Because to me, disability is beautiful. It’s diverse — there are so many different kinds of disabilities, including physical, mental, sensory, neurological and more.
But it did still take me a while to wrap my head around the fact that I could be disabled.
Even when I was applying for programs specifically for disabled people, and even after being accepted, my brain still felt like an imposter. Like I’d somehow duped my way into a space that wasn’t meant for me. I’d use phrases to mentally distance myself — not because I was ashamed, but because I didn’t feel like I was allowed to identify as disabled. I’d diminish my symptoms and how they impact me, saying things like “Well, I have a mental illness, so technically I am disabled” as if my chronic pain didn’t count.
As if I didn’t count.
A lot of it was because I was worried about what others would think. Even with a diagnosis, I still am. I feared fellow disabled people would become angry, and tell me I was moving into a space I didn’t belong, or that I wasn’t “disabled enough” to feel how I was feeling. I feared non-disabled people wouldn’t understand — and for the most part, they don’t.
“Oh, don’t talk about yourself like that,” one specialist told me as if disability was a bad thing.
“Do you really want to go down that path?” another asked as if I had a choice in how my body is impacted by my conditions.
Whether I want to accept it or not, I am disabled. And that’s not a bad thing. And to be perfectly honest… it’s been a really good thing for me. Because before, it’s like I was running a race — but everyone around me could do it so much faster and easier. Identifying as disabled recognises that my goal posts have changed — and after years of struggling alone, it’s a massive comfort.
Even on my good days, seemingly small tasks like cleaning the kitchen, washing and brushing my hair, feeding the cat, or even getting groceries can completely wipe me out. Yesterday, I was puffed out and utterly exhausted just from walking from one room to another.
And because my disabilities are dynamic (meaning my symptoms fluctuate), people don’t realise how bad it can get: because I still look like I’m doing and achieving things. And I am — but that doesn’t mean that it isn’t hard; that it isn’t a constant struggle.
It was only when I started to connect with other disabled people online that I realised… I think I do belong. We may all have different conditions and different experiences, but we all experience a lot of the same systematic barriers, derogatory attitudes, and exclusion — not to mention internalised ableism.
We have all been impacted by the medical model of disability, which views us as “abnormal”. It views disability as something tragic, or to be pitied. So, when I call myself “disabled”, that’s what non-disabled people see.
But it’s not true.
I don’t see my conditions as tragic. Sure, I have a complex relationship with them, and I often have a lot of grief about what I’ve lost — and what I didn’t even realise I was battling all this time.
But it’s also been a gift — because now, my eyes are open.
Now, I can speak out and advocate for change, like so many other incredible disabled advocates.

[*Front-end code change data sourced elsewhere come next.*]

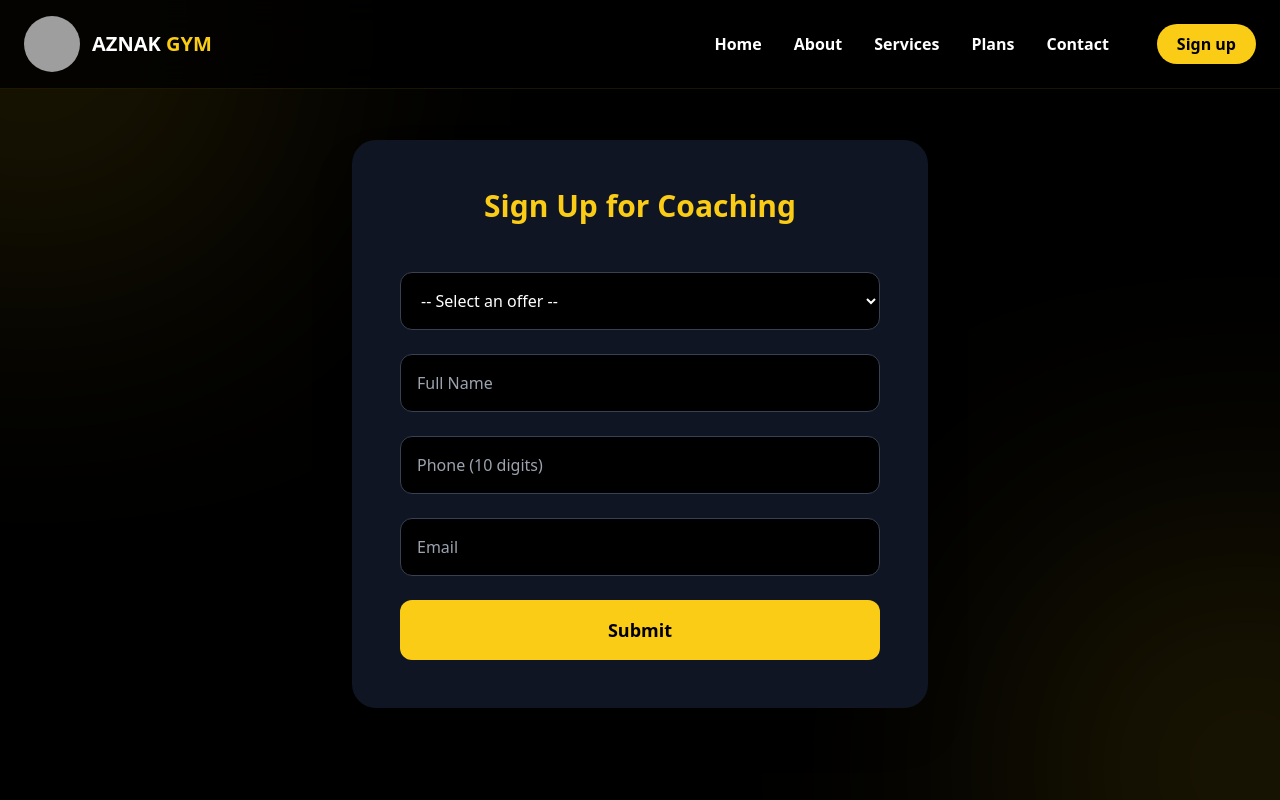
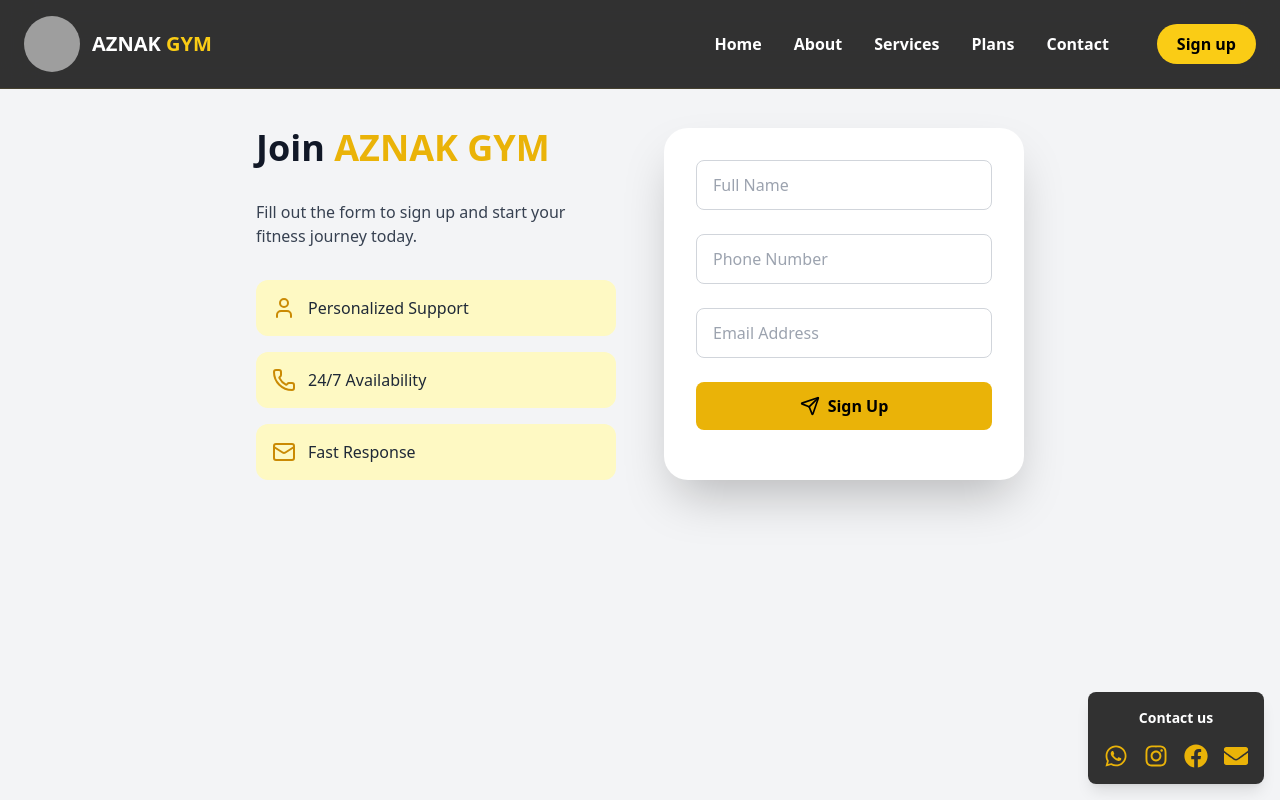
Before and after one commit to aandersonruth2-code/gym-website, a React (Vite) app: page /restricted1 in a window 1280 px wide. Shown: the top 800 px of the page. Built offline with nearby package versions, Linux system fonts and the light colour scheme; grey boxes are pictures that could not be loaded.

Commit message:
Fix  project

```diff
--- a/src/components/Navbar.jsx
+++ b/src/components/Navbar.jsx
@@ -14,7 +14,7 @@ export default function Navbar() {
     { name: "About", route: "/aboutus" },
     { name: "Services", route: "/services" },
     { name: "Plans", id: "pricing" },
-    { name: "Contact", id: "contact" },
+    { name: "Contact", route: "/Restricted1" },
   ];
 
   const handleClick = (item) => {
--- a/src/components/Pricing.jsx
+++ b/src/components/Pricing.jsx
@@ -1,45 +1,14 @@
 import { motion } from "framer-motion";
-
-const plans = [
-  {
-    title: "1 Month",
-    price: "250 MAD",
-    note: "Flexible & Short Term",
-    features: [
-      "Full Gym Access",
-      "Men / Women Schedule",
-      "Locker Room",
-      "Basic Support",
-    ],
-  },
-  {
-    title: "1 Year",
-    price: "2200 MAD",
-    note: "Maximum Results",
-    popular: true,
-    features: [
-      "Unlimited Gym Access",
-      "Men / Women Schedule",
-      "Locker Room",
-      "Personal Coach Guidance",
-      "Nutrition Advice",
-    ],
-  },
-  {
-    title: "6 Months",
-    price: "1200 MAD",
-    note: "Best Value",
-    features: [
-      "Unlimited Gym Access",
-      "Men / Women Schedule",
-      "Locker Room",
-      "Coach Assistance",
-      "Free Fitness Assessment",
-    ],
-  },
-];
+import { pricingData } from "../data/pricingdata";
+import { useNavigate } from "react-router-dom";
 
 export default function Pricing() {
+  const navigate = useNavigate();
+
+  const handleSignup = (planTitle) => {
+    navigate(`/restricted1?offer=${encodeURIComponent(planTitle)}`);
+  };
+
   return (
     <section id="pricing" className="bg-black text-white py-24 px-6 overflow-hidden">
       <div className="max-w-7xl mx-auto">
@@ -53,20 +22,22 @@ export default function Pricing() {
           className="text-center mb-16"
         >
           <h4 className="text-yellow-400 uppercase tracking-widest font-semibold mb-3">
-            Membership Plans
+            {pricingData.title.small}
           </h4>
+
           <h2 className="text-4xl md:text-5xl font-extrabold">
             Choose Your <span className="text-yellow-400">Duration</span>
           </h2>
+
           <p className="text-gray-400 mt-4 max-w-xl mx-auto">
-            Simple and transparent pricing with no hidden fees.
+            {pricingData.title.description}
           </p>
         </motion.div>
 
         {/* PRICING CARDS */}
         <div className="grid grid-cols-1 md:grid-cols-3 gap-10">
 
-          {plans.map((plan, index) => (
+          {pricingData.plans.map((plan, index) => (
             <motion.div
               key={index}
               initial={{ opacity: 0, y: 40 }}
@@ -77,7 +48,7 @@ export default function Pricing() {
                 ${plan.popular ? "border-yellow-400" : "border-yellow-400/20"}
               `}
             >
-              {/* POPULAR BADGE */}
+              {/* MOST POPULAR */}
               {plan.popular && (
                 <span className="absolute -top-4 left-1/2 -translate-x-1/2 bg-yellow-400 text-black text-sm font-semibold px-4 py-1 rounded-full">
                   Most Popular
@@ -98,7 +69,7 @@ export default function Pricing() {
                 </span>
               </div>
 
-              <ul className="space-y-3 text-gray-400 text-sm">
+              <ul className="space-y-3 text-gray-400 text-sm mb-8">
                 {plan.features.map((feature, i) => (
                   <li key={i} className="flex items-center gap-2">
                     <span className="text-yellow-400">✔</span>
@@ -106,11 +77,26 @@ export default function Pricing() {
                   </li>
                 ))}
               </ul>
+
+              {/* SIGN UP BUTTON */}
+              <motion.button
+                whileHover={{ scale: 1.05 }}
+                whileTap={{ scale: 0.95 }}
+                onClick={() => handleSignup(plan.title)}
+                className={`w-full py-3 rounded-xl font-extrabold transition
+                  ${
+                    plan.popular
+                      ? "bg-yellow-400 text-black hover:bg-yellow-300"
+                      : "border border-yellow-400 text-yellow-400 hover:bg-yellow-400 hover:text-black"
+                  }
+                `}
+              >
+                Sign Up
+              </motion.button>
             </motion.div>
           ))}
 
         </div>
-
       </div>
     </section>
   );
--- /dev/null
+++ b/src/data/pricingdata.js
@@ -0,0 +1,49 @@
+export const pricingData = {
+    title: {
+      small: "Membership Plans",
+      main: "Choose Your Duration",
+      description:
+        "Simple and transparent pricing with no hidden fees.",
+    },
+
+    plans: [
+      {
+        title: "1 Month",
+        price: "250 MAD",
+        note: "Flexible & Short Term",
+        features: [
+          "Full Gym Access",
+          "Men / Women Schedule",
+          "Locker Room",
+          "Basic Support",
+        ],
+      },
+
+      {
+        title: "1 Year",
+        price: "2200 MAD",
+        note: "Maximum Results",
+        popular: true,
+        features: [
+          "Unlimited Gym Access",
+          "Men / Women Schedule",
+          "Locker Room",
+          "Personal Coach Guidance",
+          "Nutrition Advice",
+        ],
+      },
+
+      {
+        title: "6 Months",
+        price: "1000 MAD",
+        note: "Best Value",
+        features: [
+          "Unlimited Gym Access",
+          "Men / Women Schedule",
+          "Locker Room",
+          "Coach Assistance",
+          "Free Fitness Assessment",
+        ],
+      },
+    ],
+  };
--- a/src/pages/Restricted1.jsx
+++ b/src/pages/Restricted1.jsx
@@ -1,13 +1,18 @@
 import { useState } from "react";
-import { motion } from "framer-motion";
+import { Send, User, Mail, Phone } from "lucide-react";
+import Contact from "../components/Contact";
+import { useEffect } from "react"; // <-- added
 
 export default function Restricted1() {
+  useEffect(() => {
+    window.scrollTo(0, 0);
+  }, []);
   const [formData, setFormData] = useState({
     name: "",
     phone: "",
     email: "",
-    offer: "",
   });
+
   const [loading, setLoading] = useState(false);
   const [message, setMessage] = useState("");
   const [success, setSuccess] = useState(false);
@@ -26,15 +31,11 @@ export default function Restricted1() {
     const emailRegex = /^[^\s@]+@[^\s@]+\.[^\s@]+$/;
 
     if (!phoneRegex.test(formData.phone)) {
-      setMessage("❌ Phone must have exactly 10 digits");
+      setMessage("❌ Phone number must have exactly 10 digits");
       return false;
     }
     if (!emailRegex.test(formData.email)) {
       setMessage("❌ Invalid email");
-      return false;
-    }
-    if (!formData.offer) {
-      setMessage("❌ Please select an offer");
       return false;
     }
     return true;
@@ -47,8 +48,10 @@ export default function Restricted1() {
     if (!validateForm()) return;
 
     setLoading(true);
+
     try {
       const dataWithDate = { ...formData, submittedAt: new Date().toISOString() };
+
       await fetch(
         "https://script.google.com/macros/s/AKfycbyHfDFejG9MOxl9dg91zXvU3QeAAlgDpmX2ucgo9NX_ULSKbXnmUY86sePs_1js7421/exec",
         {
@@ -61,104 +64,108 @@ export default function Restricted1() {
 
       setSuccess(true);
       setMessage("✔ Your request has been submitted successfully!");
-      setFormData({ name: "", phone: "", email: "", offer: "" });
+      setFormData({ name: "", phone: "", email: "" });
 
       setTimeout(() => {
         window.location.href = "/";
       }, 3000);
     } catch (error) {
       console.error(error);
-      setMessage("❌ An error occurred. Please try again.");
+      setMessage("❌ Something went wrong. Try again.");
     }
+
     setLoading(false);
   };
 
   return (
-    <div className="min-h-screen bg-black text-white flex items-center justify-center px-6 md:px-12 pt-32 pb-20 relative overflow-hidden">
+    <div className="min-h-screen bg-gray-100 flex items-start justify-center pt-32 px-4">
+      <div className="max-w-3xl w-full grid md:grid-cols-2 gap-12">
+        {/* LEFT INFO */}
+        <div className="space-y-8">
+          <h2 className="text-4xl font-extrabold text-gray-900">
+            Join <span className="text-yellow-500">AZNAK GYM</span>
+          </h2>
+          <p className="text-gray-700">
+            Fill out the form to sign up and start your fitness journey today.
+          </p>
 
-      {/* Ambient yellow glow */}
-      <div className="absolute -top-40 -left-40 w-96 h-96 bg-yellow-400/20 blur-[140px] rounded-full" />
-      <div className="absolute -bottom-40 -right-40 w-96 h-96 bg-yellow-400/20 blur-[140px] rounded-full" />
+          <div className="space-y-4">
+            <div className="flex items-center gap-3 bg-yellow-100 p-4 rounded-xl">
+              <User className="w-6 h-6 text-yellow-600" />
+              <span className="text-gray-800 font-medium">Personalized Support</span>
+            </div>
+            <div className="flex items-center gap-3 bg-yellow-100 p-4 rounded-xl">
+              <Phone className="w-6 h-6 text-yellow-600" />
+              <span className="text-gray-800 font-medium">24/7 Availability</span>
+            </div>
+            <div className="flex items-center gap-3 bg-yellow-100 p-4 rounded-xl">
+              <Mail className="w-6 h-6 text-yellow-600" />
+              <span className="text-gray-800 font-medium">Fast Response</span>
+            </div>
+          </div>
+        </div>
 
-      <motion.form
-        onSubmit={handleSubmit}
-        initial={{ opacity: 0, y: -20 }}
-        animate={{ opacity: 1, y: 0 }}
-        transition={{ duration: 0.6 }}
-        className="relative z-10 w-full max-w-xl bg-gray-900 bg-opacity-90 p-10 md:p-12 rounded-3xl shadow-2xl space-y-6"
-      >
-
+        {/* RIGHT FORM */}
+        <div className="bg-white p-8 rounded-3xl shadow-2xl">
           {success && (
-          <motion.div
-            initial={{ scale: 0 }}
-            animate={{ scale: 1 }}
-            transition={{ duration: 0.5 }}
-            className="bg-yellow-400 text-black p-4 rounded-lg text-center font-bold mb-4 shadow-lg"
-          >
-            ✔ Form submitted successfully!<br />
-            Redirecting to homepage...
-          </motion.div>
+            <div className="bg-green-100 text-green-900 p-4 rounded-lg mb-6 text-center font-semibold">
+              {message} Redirecting...
+            </div>
           )}
 
-        <h2 className="text-2xl md:text-3xl font-extrabold text-yellow-400 text-center mb-6">
-          Sign Up for Coaching
-        </h2>
+          {!success && message && (
+            <div className="bg-red-100 text-red-900 p-4 rounded-lg mb-6 text-center font-semibold">
+              {message}
+            </div>
+          )}
 
-        <select
-          name="offer"
-          value={formData.offer}
-          onChange={handleChange}
-          className="w-full p-4 rounded-xl bg-black border border-gray-700 focus:border-yellow-400 outline-none text-white shadow-inner"
-          required
-        >
-          <option value="">-- Select an offer --</option>
-          <option value="Basic Coaching">Basic Coaching</option>
-          <option value="Advanced Coaching">Advanced Coaching</option>
-          <option value="Full Transformation">Full Transformation</option>
-        </select>
-
+          <form onSubmit={handleSubmit} className="space-y-6">
+            <div className="relative">
               <input
                 type="text"
                 name="name"
                 placeholder="Full Name"
                 value={formData.name}
                 onChange={handleChange}
-          className="w-full p-4 rounded-xl bg-black border border-gray-700 focus:border-yellow-400 outline-none text-white shadow-inner"
                 required
+                className="w-full border border-gray-300 rounded-lg px-4 py-3 focus:ring-2 focus:ring-yellow-500 outline-none"
               />
+            </div>
+            <div className="relative">
               <input
                 type="tel"
                 name="phone"
-          placeholder="Phone (10 digits)"
+                placeholder="Phone Number"
                 value={formData.phone}
                 onChange={handleChange}
-          className="w-full p-4 rounded-xl bg-black border border-gray-700 focus:border-yellow-400 outline-none text-white shadow-inner"
                 required
+                className="w-full border border-gray-300 rounded-lg px-4 py-3 focus:ring-2 focus:ring-yellow-500 outline-none"
               />
+            </div>
+            <div className="relative">
               <input
                 type="email"
                 name="email"
-          placeholder="Email"
+                placeholder="Email Address"
                 value={formData.email}
                 onChange={handleChange}
-          className="w-full p-4 rounded-xl bg-black border border-gray-700 focus:border-yellow-400 outline-none text-white shadow-inner"
                 required
+                className="w-full border border-gray-300 rounded-lg px-4 py-3 focus:ring-2 focus:ring-yellow-500 outline-none"
               />
+            </div>
 
             <button
               type="submit"
               disabled={loading}
-          className="w-full bg-yellow-400 text-black font-bold py-4 rounded-xl hover:bg-yellow-500 transition text-lg"
+              className="w-full bg-yellow-500 hover:bg-yellow-600 text-black font-bold py-3 rounded-lg flex items-center justify-center gap-2 transition"
             >
-          {loading ? "Submitting..." : "Submit"}
+              <Send className="w-5 h-5" />
+              {loading ? "Submitting..." : "Sign Up"}
             </button>
-
-        {message && !success && (
-          <p className="mt-2 text-center font-medium text-red-500">{message}</p>
-        )}
-      </motion.form>
+          </form>
         </div>
-
-
+      </div>
+      <Contact />
+    </div>
   );
 }
--- a/src/pages/Services.jsx
+++ b/src/pages/Services.jsx
@@ -1,4 +1,6 @@
 import { motion } from "framer-motion";
+import Contact from "../components/Contact";
+import { useEffect } from "react"; // <-- added
 import {
   Dumbbell,
   Users,
@@ -10,6 +12,9 @@ import {
 } from "lucide-react";
 
 export default function Services() {
+  useEffect(() => {
+    window.scrollTo(0, 0);
+  }, []);
   const services = [
     {
       icon: Dumbbell,
@@ -217,6 +222,7 @@ export default function Services() {
           </div>
         </motion.div>
       </section>
+      <Contact />
     </div>
   );
 }
```
Also changed, not shown: src/components/Coaches.jsx (+11 -33 lines), src/components/Opentime.jsx (+31 -35 lines), src/data/coachesData.js (added, +34 -0 lines), src/data/opentimedata.js (added, +29 -0 lines), src/pages/Aboutus.jsx (+6 -1 lines). Lines whose indentation alone changed are shown as unchanged.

Best of all, I can help others going through the same thing to know they aren’t alone.
It’s taken me decades of struggle, four surgeries, countless tests, scans and specialists, and years of begging doctors to listen. It’s taken years of unlearning ableism and learning about myself.
But I finally got here.
Because I am disabled.
And it feels like home.
Zoe Simmons is an award-winning journalist, copywriter and editor who writes to make a difference in the world. She’s a mental health and chronic pain advocate, and is currently looking to publish her first book on her town’s survival in the Black Summer Bushfires. Follow her on Instagram, Twitter, Facebook or LinkedIn for more.